The father of an airman who was killed in Iraq last week has called on Prime Minister Gordon Brown to start withdrawing British troops.
Peter McFerran was "very keen" to join the RAF, his father said
College lecturer Robert McFerran, from Flintshire, spoke before travelling to RAF Lyneham, where the body of his son Peter, 24, will return on Wednesday.
The senior aircraftman died with two colleagues in a mortar attack in Basra.
A Downing Street spokesman said some forces had already been withdrawn but their presence was still needed.
But Mr McFerran, who spent 10 years in the RAF himself, said: "I think it about time Mr Brown started to bring the troops home."
He paid tribute to his "brave" and "patriotic" son, whose body will be flown back to the UK from Iraq on Wednesday.
Peter McFerran, of 1 Squadron RAF Regiment, died with two colleagues last Thursday when he came under mortar fire from insurgents while resting at an airbase five miles outside Basra.
SAC Matthew Caulwell, 22, who was from the same squadron and SAC Christopher Dunsmore, 29, of 504 Squadron Royal Auxiliary Air Force Regiment, were also killed.
Mr McFerran, who lives at Connah's Quay, said any withdrawal of troops from Iraq would need to be "handled carefully".
"If we start moving people out all together, we would be more vulnerable to attack," he said.
"The problem with the situation we have in Iraq is not with the fighting men, they are the best.
Draw a line
"The only thing that lets them down is the fact they are led by politicians - politicians with no experience of war."
Mr McFerran said the change of prime minister would allow Mr Brown to draw a line under the UK government's previous Iraq policy.
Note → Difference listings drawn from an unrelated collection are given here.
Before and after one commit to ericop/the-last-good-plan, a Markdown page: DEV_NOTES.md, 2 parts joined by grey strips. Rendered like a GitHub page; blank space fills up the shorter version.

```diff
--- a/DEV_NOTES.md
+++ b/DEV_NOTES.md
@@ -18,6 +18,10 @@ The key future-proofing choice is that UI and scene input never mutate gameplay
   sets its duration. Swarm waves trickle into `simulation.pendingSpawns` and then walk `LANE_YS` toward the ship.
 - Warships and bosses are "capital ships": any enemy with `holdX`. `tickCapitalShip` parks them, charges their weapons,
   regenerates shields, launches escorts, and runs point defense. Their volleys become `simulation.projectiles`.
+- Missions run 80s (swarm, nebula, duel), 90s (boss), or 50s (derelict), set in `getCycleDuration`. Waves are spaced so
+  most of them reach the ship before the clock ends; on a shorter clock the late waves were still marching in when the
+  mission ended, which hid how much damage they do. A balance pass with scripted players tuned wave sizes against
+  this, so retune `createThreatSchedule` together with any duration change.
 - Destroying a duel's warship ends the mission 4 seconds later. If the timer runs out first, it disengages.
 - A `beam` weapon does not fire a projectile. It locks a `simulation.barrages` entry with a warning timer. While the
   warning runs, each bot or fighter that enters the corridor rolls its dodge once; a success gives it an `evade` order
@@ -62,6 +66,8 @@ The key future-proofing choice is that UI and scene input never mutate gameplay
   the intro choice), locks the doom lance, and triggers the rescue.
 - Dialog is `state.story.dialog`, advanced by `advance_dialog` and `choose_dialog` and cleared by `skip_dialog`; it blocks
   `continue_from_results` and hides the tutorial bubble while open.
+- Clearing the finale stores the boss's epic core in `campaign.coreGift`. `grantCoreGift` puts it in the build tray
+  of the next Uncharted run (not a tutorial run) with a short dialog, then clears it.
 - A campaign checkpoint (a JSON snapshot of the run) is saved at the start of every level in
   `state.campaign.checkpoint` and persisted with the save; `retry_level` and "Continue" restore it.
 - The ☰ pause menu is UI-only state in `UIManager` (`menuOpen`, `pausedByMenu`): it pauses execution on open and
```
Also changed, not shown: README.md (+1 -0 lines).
"The Blair government had nobody with any experience of running a country and overseeing a war, " he said.
"With the end of the Blair era and Mr Brown now in power, we can hopefully draw a line under the past and start getting personnel home.
"I am much more optimistic that Mr Brown will start troop withdrawals sooner rather than later."
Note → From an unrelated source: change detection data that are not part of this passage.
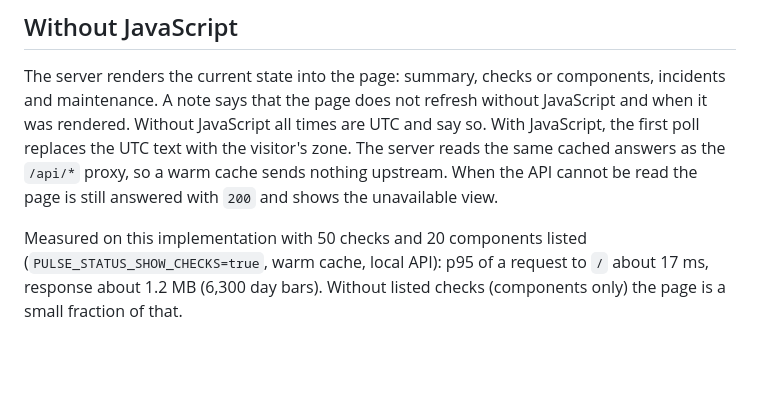
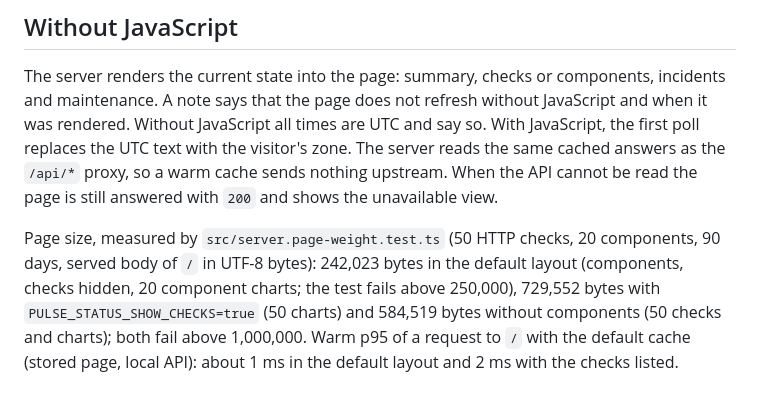
Before and after one commit to lorenzh/pulse-status, a Markdown page: docs/operation.md, the part around the change. Rendered like a GitHub page; blank space fills up the shorter version.

Commit message:
docs: record the measured page sizes and the warm p95 of the page
Co-Authored-By: Claude Opus 5.5 <noreply@anthropic.com>

```diff
--- a/docs/operation.md
+++ b/docs/operation.md
@@ -186,4 +186,4 @@ The response shapes come from [pulse-contract](https://github.com/lorenzh/pulse-
 
 The server renders the current state into the page: summary, checks or components, incidents and maintenance. A note says that the page does not refresh without JavaScript and when it was rendered. Without JavaScript all times are UTC and say so. With JavaScript, the first poll replaces the UTC text with the visitor's zone. The server reads the same cached answers as the `/api/*` proxy, so a warm cache sends nothing upstream. When the API cannot be read the page is still answered with `200` and shows the unavailable view.
 
-Measured on this implementation with 50 checks and 20 components listed (`PULSE_STATUS_SHOW_CHECKS=true`, warm cache, local API): p95 of a request to `/` about 17 ms, response about 1.2 MB (6,300 day bars). Without listed checks (components only) the page is a small fraction of that.
+Page size, measured by `src/server.page-weight.test.ts` (50 HTTP checks, 20 components, 90 days, served body of `/` in UTF-8 bytes): 242,023 bytes in the default layout (components, checks hidden, 20 component charts; the test fails above 250,000), 729,552 bytes with `PULSE_STATUS_SHOW_CHECKS=true` (50 charts) and 584,519 bytes without components (50 checks and charts); both fail above 1,000,000. Warm p95 of a request to `/` with the default cache (stored page, local API): about 1 ms in the default layout and 2 ms with the checks listed.
```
Mr McFerran received a birthday card from his son on Saturday, two days after the fatal attack.
The heavy machine gun operator wrote: "Dear Dad, see you in September, love Peter".
His father said he "nearly had a heart attack when I realised it was from Peter."
He and his wife Ann last saw him when he was at home on leave for two weeks in June.
"He was very keen to join the RAF, even though we tried to dissuade him. He was patriotic".
A Downing Street spokesman said that some forces had already been withdrawn from Iraq with numbers falling from 7,100 in February to 5,500 currently.
The spokesman said that it had already been decided that "where we can we draw down troops but what we can't do is draw them down precipitously".
He said UK troops were in Iraq under a UN mandate and they had to ensure Iraqi forces were in a position to take over the country's security.